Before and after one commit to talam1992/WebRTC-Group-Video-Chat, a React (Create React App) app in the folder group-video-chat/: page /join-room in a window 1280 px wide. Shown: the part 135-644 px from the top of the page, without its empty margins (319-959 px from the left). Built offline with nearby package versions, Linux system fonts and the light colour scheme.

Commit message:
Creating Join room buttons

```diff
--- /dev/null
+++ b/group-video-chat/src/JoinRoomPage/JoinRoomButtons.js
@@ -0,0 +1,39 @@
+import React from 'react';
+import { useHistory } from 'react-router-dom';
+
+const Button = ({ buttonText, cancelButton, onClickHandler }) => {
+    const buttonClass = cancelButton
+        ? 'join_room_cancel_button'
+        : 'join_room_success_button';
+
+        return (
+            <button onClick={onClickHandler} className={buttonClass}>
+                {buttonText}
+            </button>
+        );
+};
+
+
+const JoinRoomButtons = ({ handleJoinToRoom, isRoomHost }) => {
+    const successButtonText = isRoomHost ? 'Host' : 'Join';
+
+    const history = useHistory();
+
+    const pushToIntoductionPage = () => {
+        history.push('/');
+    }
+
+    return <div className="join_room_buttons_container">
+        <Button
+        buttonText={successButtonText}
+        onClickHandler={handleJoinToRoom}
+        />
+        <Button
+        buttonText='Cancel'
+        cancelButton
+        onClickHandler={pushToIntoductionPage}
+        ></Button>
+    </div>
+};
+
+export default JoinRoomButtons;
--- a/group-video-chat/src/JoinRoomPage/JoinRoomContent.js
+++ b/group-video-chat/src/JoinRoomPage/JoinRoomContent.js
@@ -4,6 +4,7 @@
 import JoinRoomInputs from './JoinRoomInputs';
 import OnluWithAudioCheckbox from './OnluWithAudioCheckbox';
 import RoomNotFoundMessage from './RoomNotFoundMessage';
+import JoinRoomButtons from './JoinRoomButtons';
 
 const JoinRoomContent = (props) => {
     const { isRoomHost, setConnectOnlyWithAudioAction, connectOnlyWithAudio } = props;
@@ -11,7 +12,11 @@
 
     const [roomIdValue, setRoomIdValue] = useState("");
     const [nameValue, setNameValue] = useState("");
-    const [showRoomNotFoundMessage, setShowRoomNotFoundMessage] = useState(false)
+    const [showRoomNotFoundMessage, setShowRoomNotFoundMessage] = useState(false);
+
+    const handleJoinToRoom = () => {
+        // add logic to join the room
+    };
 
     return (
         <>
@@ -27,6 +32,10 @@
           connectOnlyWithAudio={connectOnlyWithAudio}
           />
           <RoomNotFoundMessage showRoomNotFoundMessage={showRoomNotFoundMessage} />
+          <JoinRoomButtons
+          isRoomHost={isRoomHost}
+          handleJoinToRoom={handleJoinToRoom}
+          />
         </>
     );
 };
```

• • •

Exercise details:
Only lines holding the word "import" are wanted, so copy each of them from the records above.

Exercise output:
+import React from 'react';
+import { useHistory } from 'react-router-dom';
 import JoinRoomInputs from './JoinRoomInputs';
 import OnluWithAudioCheckbox from './OnluWithAudioCheckbox';
 import RoomNotFoundMessage from './RoomNotFoundMessage';
+import JoinRoomButtons from './JoinRoomButtons';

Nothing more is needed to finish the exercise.